Remember, just a few months ago, when the summer seemed endless and our Loyal Blog Readers were asked what books were going into beach bags and which were being chucked in the backseats of cars? Some were novels recommended by a friend; others were purchased because of the rave reviews of trusted literary critics; still others were ones that had been Christmas gifts that we were finally going to have time to read. Well, now those readers report back, with thumbs up or down or sideways about those earlier choices, and some that snuck in somehow…impulse buys or gifts. Here’s what you had to say about your summer reading selections:
“Delightfully droll…. Semple…cuts a wry slice of a life-one that’s populated by private school helicopter parents, obsessively eco-conscious neighbors, and green-juice swilling, TED-talking husbands-and one that’s sharp enough to make us feel slightly relieved about not having to live anywhere quite so bucolic.” (Megan O’Grady, Vogue)
Joyland by Stephen King
Not too much joy to be found from one reader, who deems Joyland to be merely “so-so.”
“An amusement park and murder figure into a coming-of-age tale in this miniature thriller with a hint of the supernatural.” – Los Angeles Times
THUMBS UP! TWICE!
Many readers read this over the summer and highly recommend. More chimed in saying they have it on their lists as well. Hey, there are still a couple more weeks left in the summer of 2013!
In Cooked, Michael Pollan explores the previously uncharted territory of his own kitchen. Here, he discovers the enduring power of the four classical elements—fire, water, air, and earth—to transform the stuff of nature into delicious things to eat and drink. Apprenticing himself to a succession of culinary masters, Pollan learns how to grill with fire, cook with liquid, bake bread, and ferment everything from cheese to beer.
This novel appeared on our Summer Reading Suggestions for 2013 and we are happy to report it met our readers’ expectations.
Erik Larson—author of #1 bestseller In the Garden of Beasts—intertwines the true tale of the 1893 World’s Fair and the cunning serial killer who used the fair to lure his victims to their death. Combining meticulous research with nail-biting storytelling, Erik Larson has crafted a narrative with all the wonder of newly discovered history and the thrills of the best fiction.
Sorry, Mr. King, but you’ve made the “meh” list twice this year. Maybe it’s because sometimes you want the literary equivalent of McDonald’s, but then you eat/read it and you realize it tasted like masking tape. Anyhoo…. here’s the description should you feel like a (un)Happy Meal:

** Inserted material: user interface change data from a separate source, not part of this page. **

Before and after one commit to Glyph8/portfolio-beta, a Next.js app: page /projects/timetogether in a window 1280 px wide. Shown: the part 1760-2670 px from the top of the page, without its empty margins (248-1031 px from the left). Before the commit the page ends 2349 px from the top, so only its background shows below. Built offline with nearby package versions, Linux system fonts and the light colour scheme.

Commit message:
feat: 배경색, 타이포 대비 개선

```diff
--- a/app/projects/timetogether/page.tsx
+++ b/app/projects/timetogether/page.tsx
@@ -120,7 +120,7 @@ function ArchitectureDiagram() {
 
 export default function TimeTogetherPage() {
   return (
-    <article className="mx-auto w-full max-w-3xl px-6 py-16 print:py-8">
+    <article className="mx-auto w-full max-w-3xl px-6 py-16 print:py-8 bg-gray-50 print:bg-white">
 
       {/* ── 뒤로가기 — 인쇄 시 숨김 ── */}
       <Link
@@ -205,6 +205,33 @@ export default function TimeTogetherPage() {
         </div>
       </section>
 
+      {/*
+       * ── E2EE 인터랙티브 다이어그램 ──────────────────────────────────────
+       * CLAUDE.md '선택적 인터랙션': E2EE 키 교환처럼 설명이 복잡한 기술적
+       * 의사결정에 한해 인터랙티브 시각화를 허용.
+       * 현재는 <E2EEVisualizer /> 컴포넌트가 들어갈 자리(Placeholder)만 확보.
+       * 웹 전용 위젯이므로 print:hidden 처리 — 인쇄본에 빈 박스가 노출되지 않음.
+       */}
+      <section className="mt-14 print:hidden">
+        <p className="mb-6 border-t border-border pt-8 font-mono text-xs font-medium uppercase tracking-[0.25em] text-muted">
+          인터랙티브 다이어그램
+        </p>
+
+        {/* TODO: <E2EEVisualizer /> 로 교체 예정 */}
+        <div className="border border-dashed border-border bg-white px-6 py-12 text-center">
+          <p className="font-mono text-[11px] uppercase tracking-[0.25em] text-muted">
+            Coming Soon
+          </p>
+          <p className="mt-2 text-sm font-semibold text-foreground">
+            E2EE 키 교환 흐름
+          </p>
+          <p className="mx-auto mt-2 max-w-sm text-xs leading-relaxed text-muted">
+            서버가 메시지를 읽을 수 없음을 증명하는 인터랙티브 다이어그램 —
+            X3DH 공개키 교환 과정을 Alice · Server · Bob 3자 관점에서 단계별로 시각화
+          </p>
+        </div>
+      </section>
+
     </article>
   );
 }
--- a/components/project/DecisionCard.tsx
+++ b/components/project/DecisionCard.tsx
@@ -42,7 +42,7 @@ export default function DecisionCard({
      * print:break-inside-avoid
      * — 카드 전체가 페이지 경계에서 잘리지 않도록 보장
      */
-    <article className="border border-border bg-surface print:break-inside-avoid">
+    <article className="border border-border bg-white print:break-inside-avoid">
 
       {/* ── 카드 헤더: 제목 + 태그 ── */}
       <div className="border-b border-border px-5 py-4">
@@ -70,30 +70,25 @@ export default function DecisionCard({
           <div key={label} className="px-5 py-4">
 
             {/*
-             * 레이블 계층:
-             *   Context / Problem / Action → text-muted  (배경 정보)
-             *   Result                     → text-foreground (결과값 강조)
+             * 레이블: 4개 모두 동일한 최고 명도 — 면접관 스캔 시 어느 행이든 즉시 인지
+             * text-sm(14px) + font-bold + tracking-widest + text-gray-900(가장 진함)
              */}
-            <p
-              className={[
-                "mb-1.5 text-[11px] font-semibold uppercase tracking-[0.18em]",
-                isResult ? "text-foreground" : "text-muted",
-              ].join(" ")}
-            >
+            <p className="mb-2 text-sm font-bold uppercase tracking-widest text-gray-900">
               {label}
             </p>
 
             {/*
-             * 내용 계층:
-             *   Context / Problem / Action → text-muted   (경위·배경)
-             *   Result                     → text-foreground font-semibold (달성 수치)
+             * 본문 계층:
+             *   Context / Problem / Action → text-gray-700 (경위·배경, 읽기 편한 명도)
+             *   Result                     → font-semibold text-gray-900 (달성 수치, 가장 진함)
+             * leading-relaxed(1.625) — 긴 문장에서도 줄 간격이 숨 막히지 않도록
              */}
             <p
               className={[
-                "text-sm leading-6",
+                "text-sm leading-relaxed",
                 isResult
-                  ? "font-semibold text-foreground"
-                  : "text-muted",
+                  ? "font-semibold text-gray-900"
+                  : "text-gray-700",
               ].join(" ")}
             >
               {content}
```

Graphic artist Clay Riddell was in the heart of Boston on that brilliant autumn afternoon when hell was unleashed before his eyes. Without warning, carnage and chaos reigned. Ordinary people fell victim to the basest, most animalistic destruction.
And the apocalypse began with the ring of a cell phone….
Meet Frank Cauldhame. Just sixteen, and unconventional to say the least:
Two years after I killed Blyth I murdered my young brother Paul, for quite different and more fundamental reasons than I’d disposed of Blyth, and then a year after that I did for my young cousin Esmerelda, more or less on a whim.
That’s my score to date. Three. I haven’t killed anybody for years, and don’t intend to ever again.
It was just a stage I was going through.
OTHERS BOOKS THAT ALSO GOT THUMBS UP!
- Fall of Giants (Triology) by Ken Follet
- Declare by Tim Powers
- N0S4A2 by Joe Hill
- The Night She Disappeared by Alice Henry
- The Fault in Our Stars by John Green